== YOUR OBJECTIVE ==
Every line containing "geoscience" should be copied out. Go through the entries and find them.
*** Block opens ***
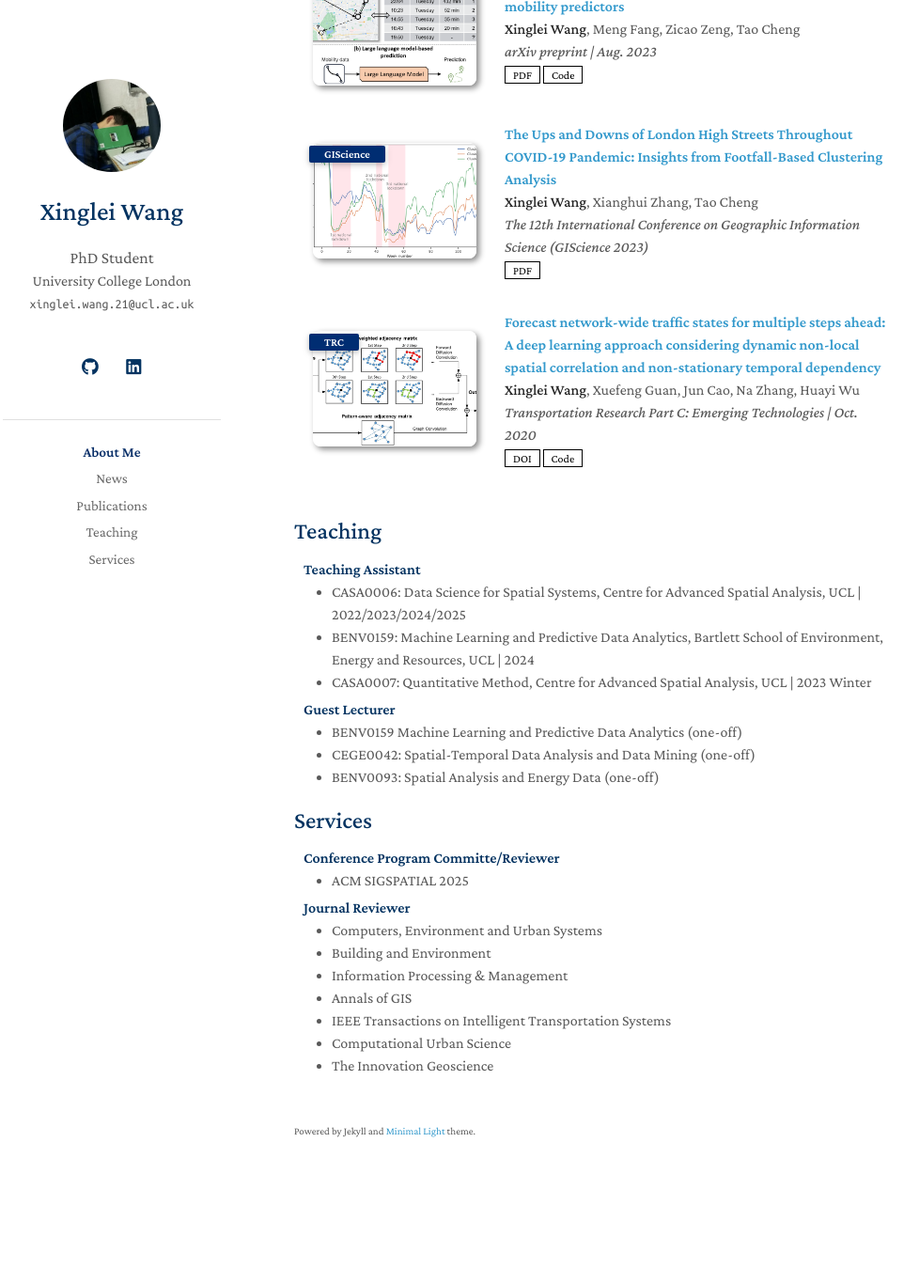
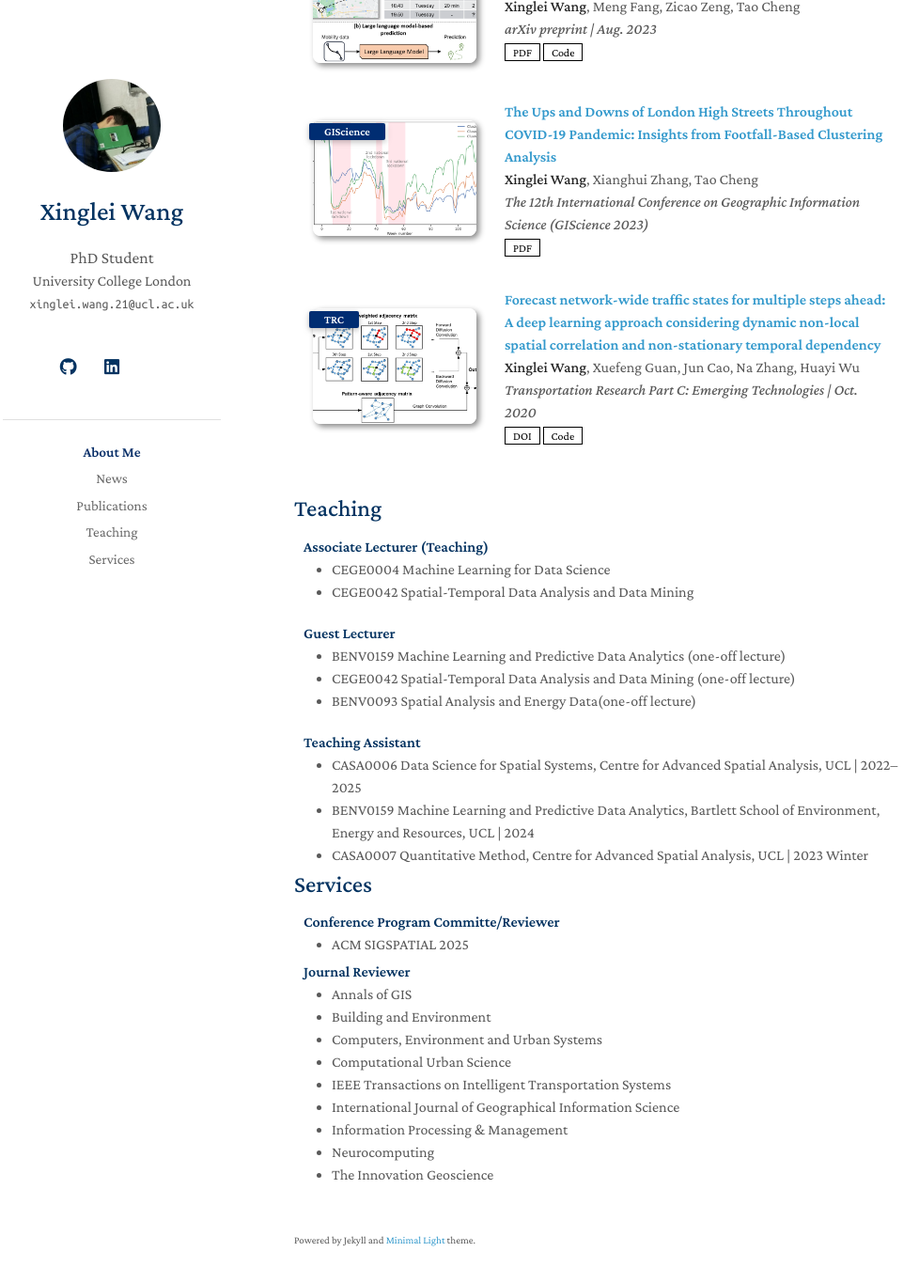
Before and after one commit to xlwang233/xlwang233.github.io, a Jekyll site: the page built from index.md, in a window 1280 px wide and 1400 px high, scrolled down 2217 px. Shown: the top 1365 px of the window at 94% size, without its empty margins (157-1135 px from the left). Built offline with Jekyll 4.4.1, drawn with Linux system fonts in a browser that asks for light colours; emoji names are drawn with the system emoji font; a style sheet for code colours, icons or effects is not loaded; before the commit the page ends 3501 px from its top, so only the background shows below that; some of the changed text lies outside the part shown.

Commit message:
Update: Feb. 2026

```diff
--- a/_config.yml
+++ b/_config.yml
@@ -12,11 +12,13 @@ canonical: https://minimal-light-theme.yliu.me/
 
 # Links
 # If you don't need one of them, you may delete the corresponding line.
+affiliation_link: https://www.ucl.ac.uk/
 google_scholar: https://scholar.google.com/citations?user=860DSHkAAAAJ&hl=en
 # cv_link: assets/files/curriculum_vitae.pdf
 github_link: https://github.com/xlwang233
 linkedin: https://www.linkedin.com/in/xinglei-wang-107410181/
 twitter: https://x.com/xlw233
+orcid: https://orcid.org/0000-0002-9824-7663
 
 # Images (e.g., your profile picture and your website's favicon)
 # "favicon" and "favicon_dark" are used for the light and dark modes, respectively.
--- a/_data/publications.yml
+++ b/_data/publications.yml
@@ -10,10 +10,9 @@ main:
     authors: <strong>Xinglei Wang</strong>, Tao Cheng, Stephen Law, Zicao Zeng, Ilya Ilyankou, Junyuan Liu, Lu Yin, Weiming Huang, Natchapon Jongwiriyanurak
     conference_short: SIGSPATIAL
     conference: "33rd ACM SIGSPATIAL International Conference on Advances in Geographic Information Systems (ACM SIGSPATIAL 2025)"
-    pdf: https://arxiv.org/pdf/2506.14070
+    doi: https://doi.org/10.1145/3748636.3764175
     code: https://github.com/xlwang233/Into-the-Unknown
     image: ./assets/img/into_unknown_method_framework.png
-    notes: Preprint
 
   - title: "V-RoAst: Visual Road Assessment. Can VLM be a Road Safety Assessor Using the iRAP Standard?"
     authors: Natchapon Jongwiriyanurak, Zichao Zeng, June Moh Goo, <strong>Xinglei Wang</strong>, Ilya Ilyankou, Kerkritt Srirrongvikrai, Meihui Wang, James Haworth
--- a/_includes/services.md
+++ b/_includes/services.md
@@ -11,11 +11,13 @@
 <h4 style="margin:0 10px 0;">Journal Reviewer</h4>
 
 <ul style="margin:0 0 20px;">
+  <li><a href="https://www.tandfonline.com/journals/tagi20"><autocolor>Annals of GIS</autocolor></a></li>
+  <li><a href="https://www.sciencedirect.com/journal/building-and-environment"><autocolor>Building and Environment</autocolor></a></li>
   <li><a href="https://www.sciencedirect.com/journal/computers-environment-and-urban-systems"><autocolor>Computers, Environment and Urban Systems</autocolor></a></li>
-  <li><a href="https://www.sciencedirect.com/journal/building-and-environment"><autocolor>Building and Environment</autocolor></a></li>
+  <li><a href="https://link.springer.com/journal/43762"><autocolor>Computational Urban Science</autocolor></a></li>
+  <li><a href="https://ieeexplore.ieee.org/xpl/RecentIssue.jsp?punumber=6979"><autocolor>IEEE Transactions on Intelligent Transportation Systems</autocolor></a></li>
+  <li><a href="https://www.tandfonline.com/journals/tgis20"><autocolor>International Journal of Geographical Information Science</autocolor></a></li>
   <li><a href="https://www.sciencedirect.com/journal/information-processing-and-management"><autocolor>Information Processing & Management</autocolor></a></li>
-  <li><a href="https://www.tandfonline.com/journals/tagi20"><autocolor>Annals of GIS</autocolor></a></li>
-  <li><a href="https://ieeexplore.ieee.org/xpl/RecentIssue.jsp?punumber=6979"><autocolor>IEEE Transactions on Intelligent Transportation Systems</autocolor></a></li>
-  <li><a href="https://link.springer.com/journal/43762"><autocolor>Computational Urban Science</autocolor></a></li>
+  <li><a href="https://www.sciencedirect.com/journal/neurocomputing"><autocolor>Neurocomputing</autocolor></a></li>
   <li><a href="https://www.the-innovation.org/geoscience"><autocolor>The Innovation Geoscience</autocolor></a></li>
 </ul>
--- a/_includes/teaching.md
+++ b/_includes/teaching.md
@@ -1,18 +1,31 @@
 ## Teaching
 
-<h4 style="margin:0 10px 0;">Teaching Assistant</h4>
+<h4 style="margin:0 10px 0;">Associate Lecturer (Teaching)</h4>
 
-<ul style="margin:0 0 5px;">
-  <li><a href="https://eccv2022.ecva.net/"><autocolor>CASA0006: Data Science for Spatial Systems, Centre for Advanced Spatial Analysis, UCL | 2022/2023/2024/2025 </autocolor></a></li>
-  <li><a href="https://www.ucl.ac.uk/module-catalogue/modules/machine-learning-and-predictive-data-analytics-BENV0159"><autocolor>BENV0159: Machine Learning and Predictive Data Analytics</autocolor></a>, Bartlett School of Environment, Energy and Resources, UCL | 2024</li>
-  <li><a href="https://www.ucl.ac.uk/module-catalogue/modules/data-science-for-spatial-systems-CASA0006"><autocolor>CASA0007: Quantitative Method</autocolor></a>, Centre for Advanced Spatial Analysis, UCL | 2023 Winter</li>
+<ul style="margin:0 0 20px;">
+  <li>
+  <a href="https://www.ucl.ac.uk/module-catalogue/modules/machine-learning-for-data-science-CEGE0004"><autocolor>CEGE0004 Machine Learning for Data Science</autocolor></a>
+  <!-- | Co-instructing with <a href="https://profiles.ucl.ac.uk/85868-tim-hillel"><autocolor>Dr. Tim Hillel</autocolor></a> -->
+  </li>
+  <li>
+  <a href="https://www.ucl.ac.uk/module-catalogue/modules/spatial-temporal-data-analysis-and-data-mining-stdm-CEGE0042"><autocolor>CEGE0042 Spatial-Temporal Data Analysis and Data Mining</autocolor></a>
+   <!-- | Co-instructing with Prof. Tao Cheng, Dr. James Haworth, and Dr. Xianghui Zhang -->
+  </li>
 </ul>
 
 <h4 style="margin:0 10px 0;">Guest Lecturer</h4>
 
 <ul style="margin:0 0 20px;">
-  <li><a href="https://www.ucl.ac.uk/module-catalogue/modules/machine-learning-and-predictive-data-analytics-BENV0159"><autocolor>BENV0159 Machine Learning and Predictive Data Analytics (one-off)</autocolor></a></li>
-  <li><autocolor>CEGE0042: Spatial-Temporal Data Analysis and Data Mining (one-off)</autocolor></li>
-  <li><autocolor>BENV0093: Spatial Analysis and Energy Data (one-off)</autocolor></li>
+  <li><a href="https://www.ucl.ac.uk/module-catalogue/modules/machine-learning-and-predictive-data-analytics-BENV0159"><autocolor>BENV0159 Machine Learning and Predictive Data Analytics</autocolor></a> (one-off lecture)</li>
+  <li><a href="https://www.ucl.ac.uk/module-catalogue/modules/spatial-temporal-data-analysis-and-data-mining-stdm-CEGE0042"><autocolor>CEGE0042 Spatial-Temporal Data Analysis and Data Mining</autocolor></a> (one-off lecture)</li>
+  <li><a href="https://www.ucl.ac.uk/module-catalogue/modules/spatial-analysis-of-energy-data-BENV0093"><autocolor>BENV0093 Spatial Analysis and Energy Data</autocolor></a>(one-off lecture)</li>
   <!-- <li><a href="https://www.the-innovation.org/geoscience"><autocolor>The Innovation Geoscience</autocolor></a></li> -->
 </ul>
+
+<h4 style="margin:0 10px 0;">Teaching Assistant</h4>
+
+<ul style="margin:0 0 5px;">
+  <li><a href="https://www.ucl.ac.uk/module-catalogue/modules/data-science-for-spatial-systems-CASA0006"><autocolor>CASA0006 Data Science for Spatial Systems</autocolor></a>, <a href="https://www.ucl.ac.uk/bartlett/casa"><autocolor>Centre for Advanced Spatial Analysis</autocolor></a>, UCL | 2022&ndash;2025</li>
+  <li><a href="https://www.ucl.ac.uk/module-catalogue/modules/machine-learning-and-predictive-data-analytics-BENV0159"><autocolor>BENV0159 Machine Learning and Predictive Data Analytics</autocolor></a>, Bartlett School of Environment, Energy and Resources, UCL | 2024</li>
+  <li><a href="https://www.ucl.ac.uk/module-catalogue/modules/data-science-for-spatial-systems-CASA0006"><autocolor>CASA0007 Quantitative Method</autocolor></a>, Centre for Advanced Spatial Analysis, UCL | 2023 Winter</li>
+</ul>
--- a/_layouts/homepage.html
+++ b/_layouts/homepage.html
@@ -88,6 +88,11 @@
           <i class="fab fa-x-twitter"></i>
         </a>
         {% endif %}
+        {% if site.orcid %}
+        <a style="margin: 0 5px 0 0" href="{{ site.orcid }}">
+          <i class="ai ai-orcid" style="font-size:1.2rem;"></i>
+        </a>
+        {% endif %}
         </div>
         <br>
         <nav id="page-toc" class="toc" aria-label="On this page">
--- a/index.md
+++ b/index.md
@@ -4,7 +4,7 @@ layout: homepage
 
 ## About Me
 
-Hello, I am currently a PhD student at [SpaceTimeLab](https://www.ucl.ac.uk/spacetimelab), [CEGE](https://www.ucl.ac.uk/civil-environmental-geomatic-engineering/), [UCL](https://www.ucl.ac.uk/), co-supervised by [Prof. Tao Cheng](https://www.ucl.ac.uk/civil-environmental-geomatic-engineering/people/prof-tao-cheng) and [Dr. Stephen Law](https://profiles.ucl.ac.uk/21695-stephen-law). I was first exposed to scientific research during my master's study, where I was supervised by [Prof. Huayi Wu](http://www.lmars.whu.edu.cn/prof_web/why/index.html) and [Prof. Xuefeng Guan](https://liesmars.whu.edu.cn/info/1167/5936.htm) and finished my first research project, which is about deep learning-based short-term traffic forecasting. After that, my interests in deep learning and graph neural networks took me to SpaceTimeLab, where my research expanded into many fields in urban analytics. Over the past few years, I have worked on several data-driven projects, including UK high street footfall analysis, mobile location data-based human activity profiling, LLM-based human mobility prediction, and representation learning of urban spaces.
+Hello, I am currently a PhD candidate at [SpaceTimeLab](https://www.ucl.ac.uk/spacetimelab), [CEGE](https://www.ucl.ac.uk/civil-environmental-geomatic-engineering/), [UCL](https://www.ucl.ac.uk/), co-supervised by [Prof. Tao Cheng](https://www.ucl.ac.uk/civil-environmental-geomatic-engineering/people/prof-tao-cheng) and [Dr. Stephen Law](https://profiles.ucl.ac.uk/21695-stephen-law). I also serve as an **Associate Lecturer (Teaching) in GeoAI**; details regarding my appointment and taught modules can be found on my [UCL profile page](https://profiles.ucl.ac.uk/85526-xinglei-wang/teaching). I was first exposed to scientific research during my master's study, where I was supervised by [Prof. Huayi Wu](http://www.lmars.whu.edu.cn/prof_web/why/index.html) and [Prof. Xuefeng Guan](https://liesmars.whu.edu.cn/info/1167/5936.htm) and finished my first research project, which is about deep learning-based short-term traffic forecasting. After that, my interests in deep learning and graph neural networks took me to SpaceTimeLab, where my research expanded into many fields in urban analytics. Over the past few years, I have worked on several data-driven projects, including UK high street footfall analysis, mobile location data-based human activity profiling, LLM-based human mobility prediction, and representation learning of urban spaces.
 
 Looking forward, I will continue focusing on developing computational method for various urban analytics problems/tasks and investigating fundamental problems in GeoAI.
 
@@ -15,8 +15,8 @@ My current research topics include:
 - **Data Mining:** spatial data mining, spatio-temporal data mining
 
 ## News
-- **[Aug. 2025]** :tada: A paper about individuals' mobility prediction has been accepted as a **full paper** in [SIGSPATIAL 2025](https://sigspatial2025.sigspatial.org/) Application Track (acceptance rate: 28%). Camera-ready version and DOI will be available soon.
-- **[Apr. 2025]** :tada: A paper titled "Public Attitudes Toward COVID-19 NPIs in Singapore: Insights from Twitter-Based Sentiment and Demographic Analysis" has been accepted by [CARMA 2025](https://carmaconf.org/). Full paper will be available soon.
+- **[Dec. 2025]** I have been appointed as an **Associate Lecturer (Teaching)** at CEGE, UCL.
+- **[Aug. 2025]** :tada: A paper about individuals' mobility prediction has been accepted as a **full paper** in [SIGSPATIAL 2025](https://sigspatial2025.sigspatial.org/) Application Track (acceptance rate: 28%).
 - **[Apr. 2025]** :tada: A [paper](https://doi.org/10.1016/j.compenvurbsys.2025.102299) about urban space representation learning has been published in [CEUS](https://www.sciencedirect.com/journal/computers-environment-and-urban-systems).
 - **[Apr. 2025]** :tada: A [paper](https://openreview.net/pdf?id=BOEJGXuYBA) that I co-authored has been accepted by [GIScience 2025](https://giscience2025.org/).
 - **[Nov. 2024]** I have recently given a ligtning talk at [Turing Urban Analytics](https://www.turing.ac.uk/research/research-programmes/urban-analytics) Meeting - [Transforming Urban Living with AI and Digital Twins](https://www.turing.ac.uk/events/transforming-urban-living-ai-and-digital-twins) held in Glasgow, UK.
```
*** Block closes ***
== SOLUTION TO THE EXERCISE ==
   <li><a href="https://www.the-innovation.org/geoscience"><autocolor>The Innovation Geoscience</autocolor></a></li>
   <!-- <li><a href="https://www.the-innovation.org/geoscience"><autocolor>The Innovation Geoscience</autocolor></a></li> -->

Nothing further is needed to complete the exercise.